by Sydney Rhodes
This summer, mail services relocated to portable buildings, while the Riverside Center on UT’s campus has been undergoing drastic renovations. On Monday, Oct. 8, mail services moved back into the Riverside Center and opened the new mailroom for students to access and receive their mail and packages.
Mail services has made some significant changes to their newest office, including a new locker system where students can retrieve recent packages. The lockers feature a kiosk station where students can enter an eight-digit code that opens the locker box.
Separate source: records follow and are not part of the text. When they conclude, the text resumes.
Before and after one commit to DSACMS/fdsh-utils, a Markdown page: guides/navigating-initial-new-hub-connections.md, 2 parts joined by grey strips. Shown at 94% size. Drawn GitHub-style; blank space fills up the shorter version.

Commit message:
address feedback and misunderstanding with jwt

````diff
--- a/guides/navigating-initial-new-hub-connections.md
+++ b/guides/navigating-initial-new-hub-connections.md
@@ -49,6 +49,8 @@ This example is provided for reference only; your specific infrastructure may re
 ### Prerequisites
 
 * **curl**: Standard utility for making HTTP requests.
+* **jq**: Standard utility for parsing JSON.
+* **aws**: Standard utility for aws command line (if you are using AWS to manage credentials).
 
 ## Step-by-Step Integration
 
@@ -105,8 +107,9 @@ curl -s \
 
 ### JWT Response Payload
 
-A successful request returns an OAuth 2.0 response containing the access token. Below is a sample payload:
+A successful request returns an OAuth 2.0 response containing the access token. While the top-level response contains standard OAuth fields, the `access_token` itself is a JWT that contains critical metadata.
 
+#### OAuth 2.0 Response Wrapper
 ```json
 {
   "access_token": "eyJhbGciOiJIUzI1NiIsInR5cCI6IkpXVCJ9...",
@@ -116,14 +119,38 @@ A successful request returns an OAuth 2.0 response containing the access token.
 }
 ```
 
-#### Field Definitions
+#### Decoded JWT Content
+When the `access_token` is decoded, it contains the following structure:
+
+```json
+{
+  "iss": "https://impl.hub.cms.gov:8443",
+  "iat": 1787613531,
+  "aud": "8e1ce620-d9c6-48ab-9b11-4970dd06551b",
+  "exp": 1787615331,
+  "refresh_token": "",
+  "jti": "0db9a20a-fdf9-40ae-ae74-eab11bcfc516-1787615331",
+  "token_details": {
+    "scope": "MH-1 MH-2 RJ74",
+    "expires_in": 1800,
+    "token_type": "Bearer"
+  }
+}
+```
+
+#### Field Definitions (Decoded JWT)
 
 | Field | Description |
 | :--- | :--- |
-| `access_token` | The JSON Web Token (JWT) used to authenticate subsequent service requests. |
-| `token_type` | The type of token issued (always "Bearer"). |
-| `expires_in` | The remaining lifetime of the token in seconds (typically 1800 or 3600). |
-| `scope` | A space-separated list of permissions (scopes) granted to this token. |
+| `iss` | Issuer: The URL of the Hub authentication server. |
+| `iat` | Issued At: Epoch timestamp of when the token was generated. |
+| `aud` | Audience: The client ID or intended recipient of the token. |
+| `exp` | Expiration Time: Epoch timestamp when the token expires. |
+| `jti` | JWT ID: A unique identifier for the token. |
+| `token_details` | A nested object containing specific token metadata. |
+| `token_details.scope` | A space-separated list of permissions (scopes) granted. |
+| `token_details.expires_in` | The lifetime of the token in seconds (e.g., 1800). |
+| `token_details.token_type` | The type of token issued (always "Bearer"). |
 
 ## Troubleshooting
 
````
The locker location and code are sent in a notification email that also informs students when a package has been received.
“We have received a lot of student comments on the locker system, and they have been very positive,” said mail services supervisor Kathy Fryer. “Using the lockers will have a huge impact on students who have had to wait in long lines trying to claim their items.”
Eight hundred and 27 lockers have been added to the new post office as well as a new customer services counter, where students will be assisted by a mail clerk who can obtain first class mail and large packages with a student ID present.
“The lockers are convenient because they save me time and I can get in and out of the post office easily,” said Jon Kaback, sophomore and marketing major. “I love that you don’t have to stand in line waiting for packages anymore.”
In addition, Mail Services has also eliminated the mailbox system and students will no longer be assigned to a mailbox and combination via spartanweb.
“We did extensive research at other colleges and universities and found that we all have the same problem: Increased packages and a decline in first class mail,” said Fryer. “As such, we have moved to a new system for first class mail called high density mail. With the new system students will receive an email letting them know they have high density mail to pick up.”
The previous mailbox system at UT required students to remember their box number as well as a combination. With the elimination of mailboxes, it will now be one less password and number students have to remember at school, said Kaback. In addition, students will now be notified when paper mail is in for them, so that they won’t have to go out of their way to check the box.
Although the Mail Services office has opened and begun processing mail, the rest of the Riverside Center will remain under construction until the Winter of 2018. As of now, the Career Services office, Public Information office and language lab are scheduled to move into the building before before the 2019 Spring semester begins. The renovations will add an additional 20,000 square feet, leaving space for modernized classrooms and conference rooms in the state-of-the-art building.
Being located in the new building with construction still occurring, Fryer said the construction has not set mail services back in any way.
“The building contractor, Crossroads Construction, has been fabulous to work with, and their staff has been extremely helpful with any issue that have occurred during the move-in process,” said Fryer. “We have not come to any disagreements or issues.”
Julian Criscuolo, sophomore and business management major, said retrieving his package was easy to do.
“There was no line for the kiosk and it was nice to have everything I needed to get my package on a digital platform before I went to the office,” Criscuolo said. “I don’t mind not having mailboxes assigned to us anymore, I rarely get mail anyway, mostly just packages.”
Sydney Rhodes can be reached at email@example.com